====== Extracted entries ======
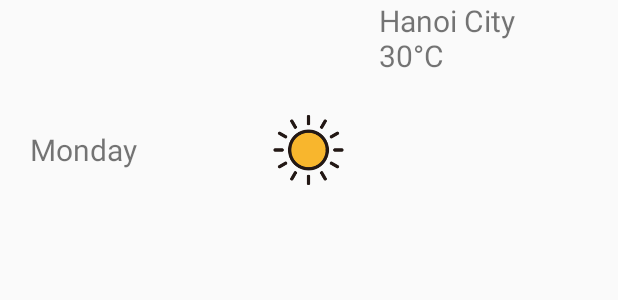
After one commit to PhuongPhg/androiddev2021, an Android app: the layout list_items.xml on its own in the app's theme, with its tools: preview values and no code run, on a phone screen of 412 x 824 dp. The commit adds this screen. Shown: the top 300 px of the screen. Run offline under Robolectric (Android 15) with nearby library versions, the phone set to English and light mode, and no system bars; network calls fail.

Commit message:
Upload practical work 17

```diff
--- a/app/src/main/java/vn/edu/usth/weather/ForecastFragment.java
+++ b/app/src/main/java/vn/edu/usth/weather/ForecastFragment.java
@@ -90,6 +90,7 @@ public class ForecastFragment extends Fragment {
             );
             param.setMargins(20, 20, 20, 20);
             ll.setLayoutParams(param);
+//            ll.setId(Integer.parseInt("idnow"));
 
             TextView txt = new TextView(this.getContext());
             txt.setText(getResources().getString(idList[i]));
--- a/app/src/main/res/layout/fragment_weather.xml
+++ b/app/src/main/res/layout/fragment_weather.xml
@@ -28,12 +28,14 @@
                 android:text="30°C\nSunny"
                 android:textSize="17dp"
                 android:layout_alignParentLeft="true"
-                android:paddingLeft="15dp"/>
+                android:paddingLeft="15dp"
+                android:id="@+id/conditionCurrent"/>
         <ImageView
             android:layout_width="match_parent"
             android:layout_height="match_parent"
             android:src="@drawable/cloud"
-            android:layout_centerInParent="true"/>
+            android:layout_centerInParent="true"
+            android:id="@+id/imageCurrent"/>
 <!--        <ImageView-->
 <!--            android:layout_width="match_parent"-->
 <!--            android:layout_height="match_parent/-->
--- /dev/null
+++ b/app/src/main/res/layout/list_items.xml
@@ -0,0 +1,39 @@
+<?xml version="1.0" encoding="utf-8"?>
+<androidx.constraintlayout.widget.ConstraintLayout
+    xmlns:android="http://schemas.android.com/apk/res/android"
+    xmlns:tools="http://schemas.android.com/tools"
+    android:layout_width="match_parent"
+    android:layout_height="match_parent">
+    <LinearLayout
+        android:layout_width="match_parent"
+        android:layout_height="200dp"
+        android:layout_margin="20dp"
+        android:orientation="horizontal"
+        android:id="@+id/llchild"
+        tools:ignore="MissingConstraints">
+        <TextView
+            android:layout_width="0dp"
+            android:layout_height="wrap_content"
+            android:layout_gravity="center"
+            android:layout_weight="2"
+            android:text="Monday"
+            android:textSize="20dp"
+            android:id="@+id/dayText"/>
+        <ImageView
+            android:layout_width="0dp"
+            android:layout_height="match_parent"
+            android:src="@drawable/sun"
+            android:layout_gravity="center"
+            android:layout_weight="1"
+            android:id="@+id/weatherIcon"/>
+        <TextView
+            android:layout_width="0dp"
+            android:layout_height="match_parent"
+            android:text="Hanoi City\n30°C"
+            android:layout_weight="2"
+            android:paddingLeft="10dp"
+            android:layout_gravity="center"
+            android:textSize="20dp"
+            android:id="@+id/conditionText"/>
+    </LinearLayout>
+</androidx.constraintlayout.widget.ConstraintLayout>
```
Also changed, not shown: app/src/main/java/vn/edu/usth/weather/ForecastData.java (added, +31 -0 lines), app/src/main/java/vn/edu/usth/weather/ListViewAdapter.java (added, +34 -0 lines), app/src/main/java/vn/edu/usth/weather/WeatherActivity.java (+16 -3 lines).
======
====== Extracted entries ======
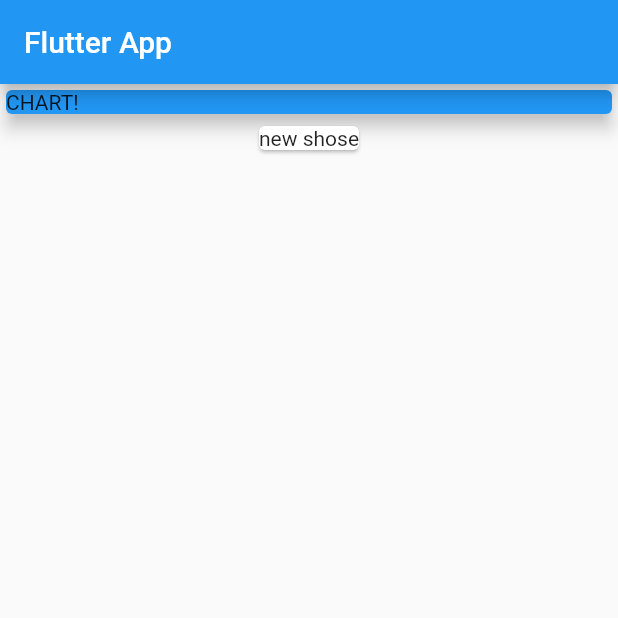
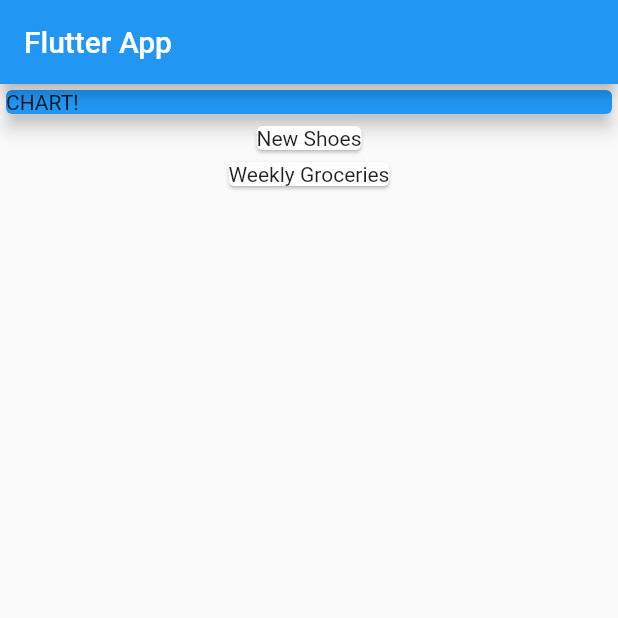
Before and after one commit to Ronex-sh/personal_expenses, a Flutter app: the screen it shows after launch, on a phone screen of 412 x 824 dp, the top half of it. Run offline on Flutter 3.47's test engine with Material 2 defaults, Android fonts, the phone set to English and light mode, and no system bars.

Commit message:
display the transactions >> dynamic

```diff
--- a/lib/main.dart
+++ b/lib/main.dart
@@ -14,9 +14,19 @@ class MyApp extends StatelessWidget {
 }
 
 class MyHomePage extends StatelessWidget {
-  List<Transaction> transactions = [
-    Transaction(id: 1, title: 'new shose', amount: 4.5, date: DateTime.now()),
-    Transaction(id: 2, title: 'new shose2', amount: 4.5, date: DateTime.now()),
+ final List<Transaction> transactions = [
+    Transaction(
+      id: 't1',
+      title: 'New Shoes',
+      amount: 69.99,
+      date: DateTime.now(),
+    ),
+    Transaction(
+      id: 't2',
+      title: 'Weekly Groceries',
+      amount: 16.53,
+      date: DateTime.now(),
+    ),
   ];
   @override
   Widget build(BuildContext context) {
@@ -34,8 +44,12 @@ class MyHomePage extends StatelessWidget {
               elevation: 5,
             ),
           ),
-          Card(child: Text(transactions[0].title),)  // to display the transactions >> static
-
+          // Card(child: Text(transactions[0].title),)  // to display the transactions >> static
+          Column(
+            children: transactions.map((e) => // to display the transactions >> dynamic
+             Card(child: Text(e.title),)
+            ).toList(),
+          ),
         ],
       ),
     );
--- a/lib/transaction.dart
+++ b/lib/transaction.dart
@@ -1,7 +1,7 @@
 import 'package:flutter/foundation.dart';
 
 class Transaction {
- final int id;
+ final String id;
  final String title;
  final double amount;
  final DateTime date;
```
======
- _Assignment_
Extract all lines of the records above that include "display".

- _Solution below_
display the transactions >> dynamic
-          Card(child: Text(transactions[0].title),)  // to display the transactions >> static
+          // Card(child: Text(transactions[0].title),)  // to display the transactions >> static
+            children: transactions.map((e) => // to display the transactions >> dynamic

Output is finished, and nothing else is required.